Originally created 05/17/98

Crafters relish road existence



The first inkling of daylight was still hours off when John McMurray weaved his way through the portable neighborhood of recreational vehicles, trailers and trucks.

It's one of 22 camper cities Mr. McMurray and his wife, Lee, will live in this year as they traverse the country selling their handcrafted silver jewelry off folding tables at crafts fairs and festivals.

The McMurrays are part of a band of vagabonds whose income, friendships and future are tied to this roaming existence in places like Canton, Miss., and Scottsdale, Ariz.

Nobody knows for sure how many people work the craft circuit full time, because no license is needed and there is little regulation, said Janice Hunt of Carolina Shows, an organizer of crafts shows in the South. The American Crafters Association estimates the number is in the thousands.

"It's a culture all of its own. You have to live it ... to truly appreciate it," said Mrs. McMurray, 63.

The McMurrays, who spend only about two months a year at their home in Jackson, Ga., arrived the day before Augusta's annual Springtime Made in the South show to scout their location -- a corner booth in the center of the show -- and set up their see-through plastic displays on folding tables.

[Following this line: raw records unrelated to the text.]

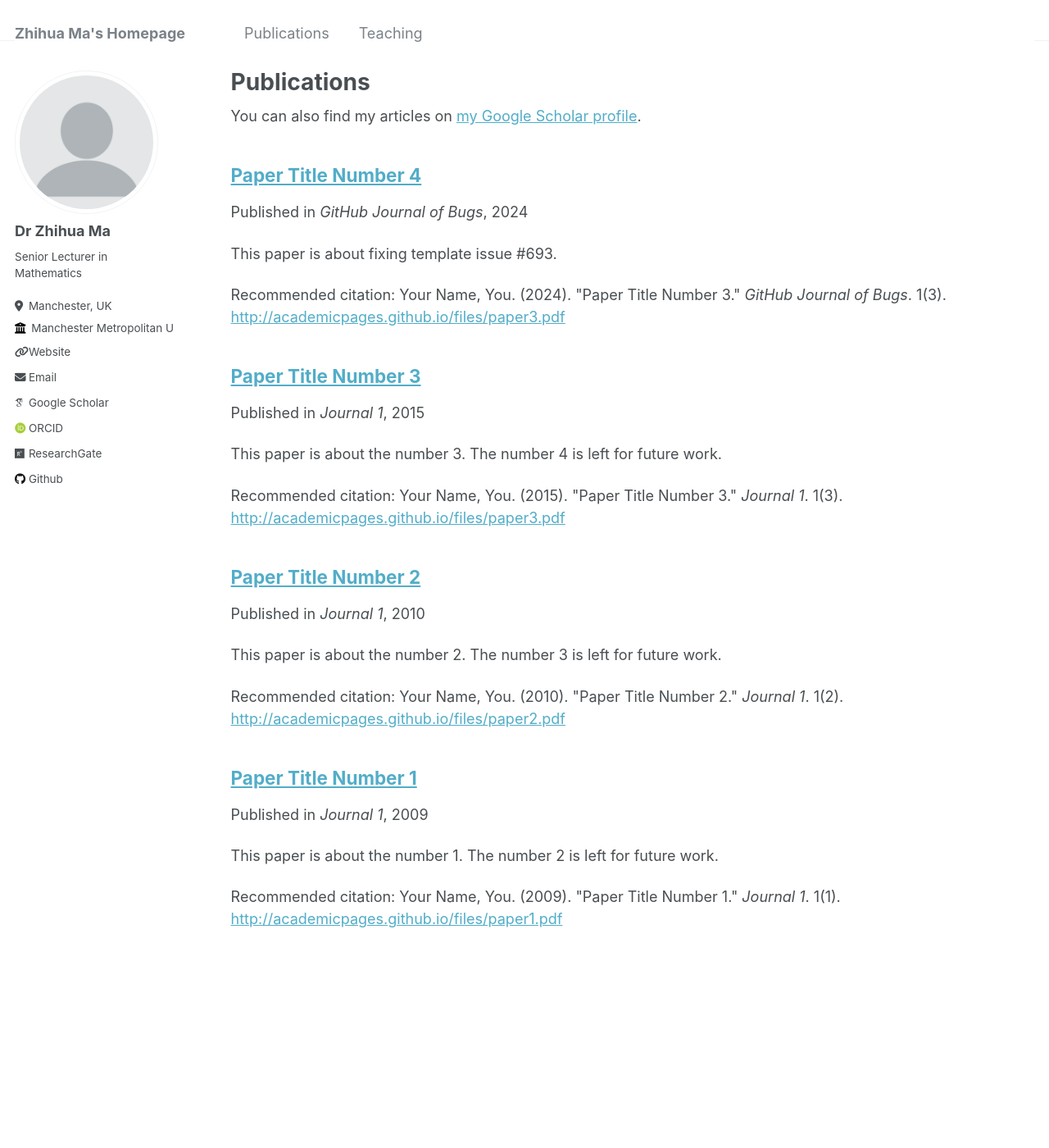
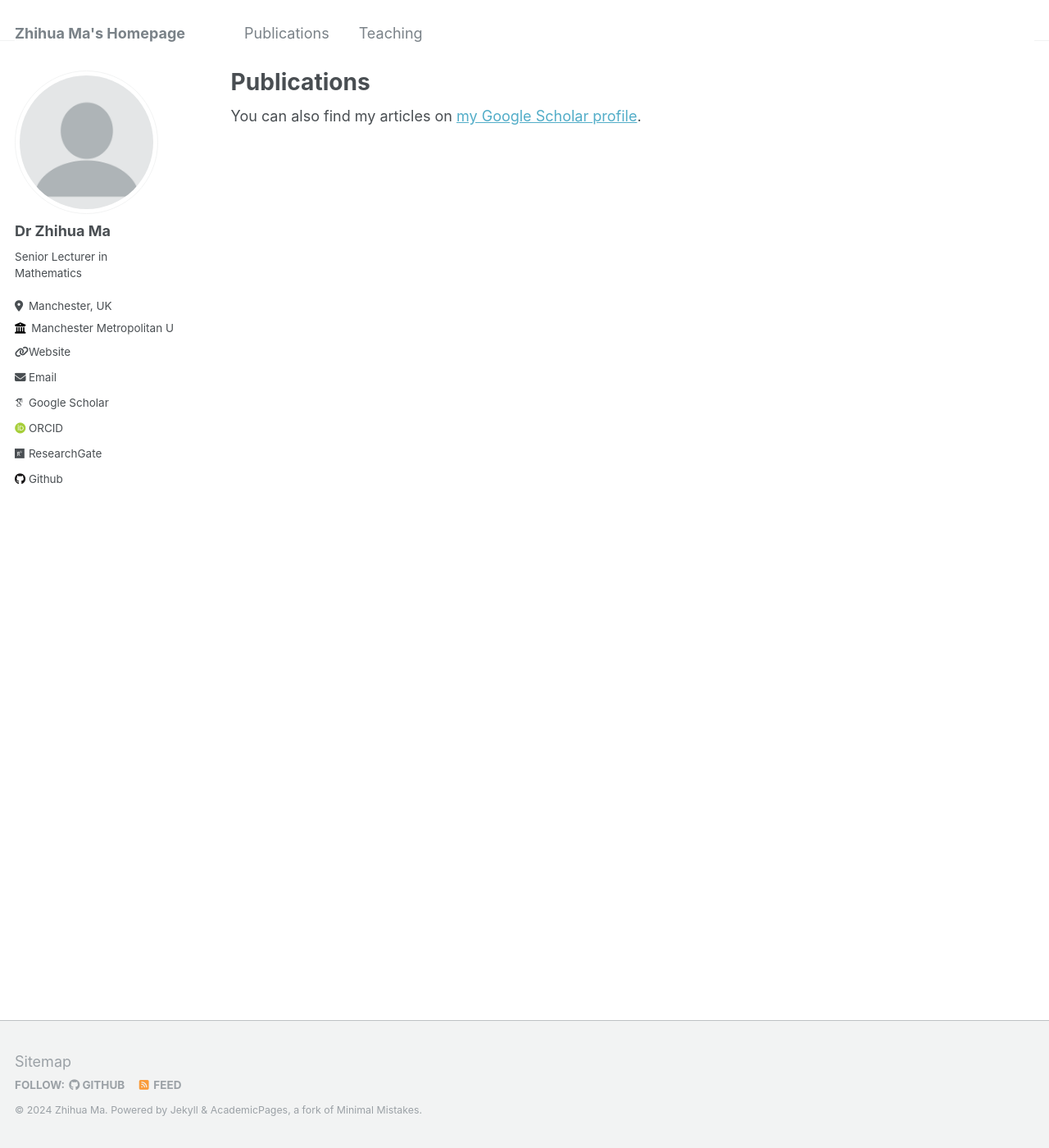
Before and after one commit to jackycfd/jackycfd.github.io, a Jekyll site: the page built from _pages/publications.md, in a window 1280 px wide and 1400 px high. Shown: the whole window at 82% size. Built offline with Jekyll 4.4.1, drawn with Linux system fonts in a browser that asks for light colours; some web fonts are replaced.

Commit message:
remove publications

```diff
--- a/_publications/2009-10-01-paper-title-number-1.md
+++ /dev/null
@@ -1,12 +0,0 @@
----
-title: "Paper Title Number 1"
-collection: publications
-permalink: /publication/2009-10-01-paper-title-number-1
-excerpt: 'This paper is about the number 1. The number 2 is left for future work.'
-date: 2009-10-01
-venue: 'Journal 1'
-paperurl: 'http://academicpages.github.io/files/paper1.pdf'
-citation: 'Your Name, You. (2009). &quot;Paper Title Number 1.&quot; <i>Journal 1</i>. 1(1).'
----
-
-The contents above will be part of a list of publications, if the user clicks the link for the publication than the contents of section will be rendered as a full page, allowing you to provide more information about the paper for the reader. When publications are displayed as a single page, the contents of the above "citation" field will automatically be included below this section in a smaller font.
--- a/_publications/2010-10-01-paper-title-number-2.md
+++ /dev/null
@@ -1,12 +0,0 @@
----
-title: "Paper Title Number 2"
-collection: publications
-permalink: /publication/2010-10-01-paper-title-number-2
-excerpt: 'This paper is about the number 2. The number 3 is left for future work.'
-date: 2010-10-01
-venue: 'Journal 1'
-paperurl: 'http://academicpages.github.io/files/paper2.pdf'
-citation: 'Your Name, You. (2010). &quot;Paper Title Number 2.&quot; <i>Journal 1</i>. 1(2).'
----
-
-The contents above will be part of a list of publications, if the user clicks the link for the publication than the contents of section will be rendered as a full page, allowing you to provide more information about the paper for the reader. When publications are displayed as a single page, the contents of the above "citation" field will automatically be included below this section in a smaller font.
--- a/_publications/2015-10-01-paper-title-number-3.md
+++ /dev/null
@@ -1,12 +0,0 @@
----
-title: "Paper Title Number 3"
-collection: publications
-permalink: /publication/2015-10-01-paper-title-number-3
-excerpt: 'This paper is about the number 3. The number 4 is left for future work.'
-date: 2015-10-01
-venue: 'Journal 1'
-paperurl: 'http://academicpages.github.io/files/paper3.pdf'
-citation: 'Your Name, You. (2015). &quot;Paper Title Number 3.&quot; <i>Journal 1</i>. 1(3).'
----
-
-The contents above will be part of a list of publications, if the user clicks the link for the publication than the contents of section will be rendered as a full page, allowing you to provide more information about the paper for the reader. When publications are displayed as a single page, the contents of the above "citation" field will automatically be included below this section in a smaller font.
--- a/_publications/2024-02-17-paper-title-number-4.md
+++ /dev/null
@@ -1,12 +0,0 @@
----
-title: "Paper Title Number 4"
-collection: publications
-permalink: /publication/2024-02-17-paper-title-number-4
-excerpt: 'This paper is about fixing template issue #693.'
-date: 2024-02-17
-venue: 'GitHub Journal of Bugs'
-paperurl: 'http://academicpages.github.io/files/paper3.pdf'
-citation: 'Your Name, You. (2024). &quot;Paper Title Number 3.&quot; <i>GitHub Journal of Bugs</i>. 1(3).'
----
-
-The contents above will be part of a list of publications, if the user clicks the link for the publication than the contents of section will be rendered as a full page, allowing you to provide more information about the paper for the reader. When publications are displayed as a single page, the contents of the above "citation" field will automatically be included below this section in a smaller font.
```
Also changed, not shown: _pages/about.md (+1 -1 lines).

Mr. McMurray parked their trailer, a 33-footer with all the comforts of home, in a sea of trailers arranged neatly into rows. Many of the residents had already set up their satellite dishes, folding chairs and portable awnings.

By early evening, couples were strolling through the neighborhood, looking for friends.

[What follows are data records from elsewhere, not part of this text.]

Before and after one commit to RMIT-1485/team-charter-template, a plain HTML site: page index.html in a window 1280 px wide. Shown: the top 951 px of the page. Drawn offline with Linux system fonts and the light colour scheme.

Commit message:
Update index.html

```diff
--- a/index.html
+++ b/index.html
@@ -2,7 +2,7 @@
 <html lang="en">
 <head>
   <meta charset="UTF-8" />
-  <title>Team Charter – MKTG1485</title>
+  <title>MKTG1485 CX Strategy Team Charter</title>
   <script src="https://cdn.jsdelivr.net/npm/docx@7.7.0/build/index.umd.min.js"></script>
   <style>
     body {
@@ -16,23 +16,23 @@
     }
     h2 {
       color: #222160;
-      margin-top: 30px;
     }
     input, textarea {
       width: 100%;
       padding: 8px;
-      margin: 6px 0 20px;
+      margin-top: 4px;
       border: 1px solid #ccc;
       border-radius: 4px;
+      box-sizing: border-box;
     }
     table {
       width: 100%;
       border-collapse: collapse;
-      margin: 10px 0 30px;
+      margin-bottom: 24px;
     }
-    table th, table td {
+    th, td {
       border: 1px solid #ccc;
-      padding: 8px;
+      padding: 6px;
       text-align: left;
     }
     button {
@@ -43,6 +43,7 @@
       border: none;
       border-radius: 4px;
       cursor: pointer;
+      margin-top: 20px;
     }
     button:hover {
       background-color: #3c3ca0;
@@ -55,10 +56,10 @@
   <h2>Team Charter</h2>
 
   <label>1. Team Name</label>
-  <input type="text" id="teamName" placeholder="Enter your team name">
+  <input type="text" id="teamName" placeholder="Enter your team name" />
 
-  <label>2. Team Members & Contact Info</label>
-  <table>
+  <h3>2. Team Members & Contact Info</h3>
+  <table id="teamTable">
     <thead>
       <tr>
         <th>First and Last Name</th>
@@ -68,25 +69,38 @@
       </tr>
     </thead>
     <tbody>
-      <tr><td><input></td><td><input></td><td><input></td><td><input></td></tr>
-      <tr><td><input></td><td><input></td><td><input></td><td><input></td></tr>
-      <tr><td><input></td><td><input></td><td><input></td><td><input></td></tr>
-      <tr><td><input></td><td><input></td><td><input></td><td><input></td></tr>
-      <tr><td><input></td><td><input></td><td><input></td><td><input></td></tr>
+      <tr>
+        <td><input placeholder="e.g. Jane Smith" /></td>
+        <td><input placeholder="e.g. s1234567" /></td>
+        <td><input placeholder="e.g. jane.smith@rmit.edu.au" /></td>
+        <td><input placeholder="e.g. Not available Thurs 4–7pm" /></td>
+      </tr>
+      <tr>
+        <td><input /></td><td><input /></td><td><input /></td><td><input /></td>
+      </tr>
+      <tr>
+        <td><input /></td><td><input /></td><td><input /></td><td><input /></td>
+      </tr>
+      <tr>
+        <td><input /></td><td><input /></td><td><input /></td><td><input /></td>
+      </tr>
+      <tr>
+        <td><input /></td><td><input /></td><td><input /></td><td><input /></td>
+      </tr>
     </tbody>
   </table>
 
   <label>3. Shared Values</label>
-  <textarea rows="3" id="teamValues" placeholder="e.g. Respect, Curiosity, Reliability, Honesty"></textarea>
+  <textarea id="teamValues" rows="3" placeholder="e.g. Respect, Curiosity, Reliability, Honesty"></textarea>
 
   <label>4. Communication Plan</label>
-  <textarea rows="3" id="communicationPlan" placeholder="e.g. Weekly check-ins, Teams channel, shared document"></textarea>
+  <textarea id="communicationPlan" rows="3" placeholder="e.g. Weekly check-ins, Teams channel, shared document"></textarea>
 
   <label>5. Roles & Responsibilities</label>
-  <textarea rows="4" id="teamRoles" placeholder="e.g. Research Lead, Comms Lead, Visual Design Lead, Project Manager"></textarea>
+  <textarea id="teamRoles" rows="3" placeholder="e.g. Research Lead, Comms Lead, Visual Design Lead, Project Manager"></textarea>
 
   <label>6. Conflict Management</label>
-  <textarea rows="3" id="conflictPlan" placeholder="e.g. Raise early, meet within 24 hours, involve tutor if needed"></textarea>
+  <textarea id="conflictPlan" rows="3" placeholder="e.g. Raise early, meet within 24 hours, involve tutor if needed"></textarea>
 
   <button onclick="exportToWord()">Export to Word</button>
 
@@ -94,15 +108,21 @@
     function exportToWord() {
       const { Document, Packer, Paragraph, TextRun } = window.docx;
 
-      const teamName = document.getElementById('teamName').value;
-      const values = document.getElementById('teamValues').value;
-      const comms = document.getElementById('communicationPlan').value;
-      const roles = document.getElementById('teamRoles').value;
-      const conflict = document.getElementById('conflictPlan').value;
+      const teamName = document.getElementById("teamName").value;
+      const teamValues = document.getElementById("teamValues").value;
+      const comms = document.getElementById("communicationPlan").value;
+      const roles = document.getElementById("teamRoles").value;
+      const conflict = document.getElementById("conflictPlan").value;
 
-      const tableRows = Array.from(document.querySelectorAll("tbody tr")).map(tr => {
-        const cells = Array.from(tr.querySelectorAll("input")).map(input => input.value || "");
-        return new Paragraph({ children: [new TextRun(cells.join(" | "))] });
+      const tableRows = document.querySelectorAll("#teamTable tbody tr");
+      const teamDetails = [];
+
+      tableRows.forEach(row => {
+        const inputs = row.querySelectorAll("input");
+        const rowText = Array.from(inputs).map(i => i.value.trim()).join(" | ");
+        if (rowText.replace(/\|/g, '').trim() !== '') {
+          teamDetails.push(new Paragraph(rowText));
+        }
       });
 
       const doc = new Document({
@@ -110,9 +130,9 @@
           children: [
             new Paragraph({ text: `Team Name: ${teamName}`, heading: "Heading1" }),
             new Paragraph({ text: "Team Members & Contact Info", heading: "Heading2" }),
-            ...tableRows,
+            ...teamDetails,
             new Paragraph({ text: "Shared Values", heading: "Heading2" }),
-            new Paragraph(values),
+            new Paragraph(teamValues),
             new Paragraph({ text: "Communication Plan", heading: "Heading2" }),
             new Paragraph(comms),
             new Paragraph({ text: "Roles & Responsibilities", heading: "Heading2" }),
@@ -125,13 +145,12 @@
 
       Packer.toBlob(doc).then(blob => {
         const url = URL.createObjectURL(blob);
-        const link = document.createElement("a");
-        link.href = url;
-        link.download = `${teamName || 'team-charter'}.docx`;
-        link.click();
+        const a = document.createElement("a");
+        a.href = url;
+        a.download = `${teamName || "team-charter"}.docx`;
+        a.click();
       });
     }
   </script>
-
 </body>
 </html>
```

Early the next morning, the McMurrays went to work putting their handmade jewelry into cases, arranging and rearranging until they were satisfied with the effect. Their workdays during a show are 12 hours long.

Mr. McMurray, 67, stopped to greet old friends as he pushed a cart filled with his jewelry.

"Gotta earn my keep," Mr. McMurray said to one man, who nodded in agreement.

The McMurrays, married 47 years, punched the clock at 9-to-5 jobs most of their adult lives. Mrs. McMurray was a teacher, her husband a salesman for an oil company.

Weekends and vacations were dedicated to seeing the country with their children in a travel trailer. To liven up the trips, they started rock-hunting. Their first jewelry-making was a family project using the rocks they found. It was a way to spend time with their children, Mrs. McMurray said.

When they retired, they decided to try to make a go of it on the fair circuit.

Crafts fair vagabonds must compete with each other to be able to show their wares. The McMurrays had to send an application and pictures of their jewelry to the Augusta show's organizers before they were accepted.

In 10 years on the circuit, the couple has been through three trailers, each bigger than the one before.

They've spent Thanksgiving under a tarp, eating turkey on a folding picnic table with fellow artisans. Most winters they're in Arizona, and most summers they're in the Southeast.

It's an endless journey that's never boring, they say.

During a recent fair in Harrisburg, Pa., the McMurrays were nearly flooded out of their trailer by heavy rains that came in the middle of the night. The water rose to the door of their camper before it started to recede.

"You know when you live like this that sometimes ... things like that happen. If you know it's going to happen, you can just drive to safety. This time, we were caught off guard," Mrs. McMurray said.

The bad weather kept people away from the show, so the McMurrays packed up their trailer and headed for Raleigh, N.C., for a few days of rest.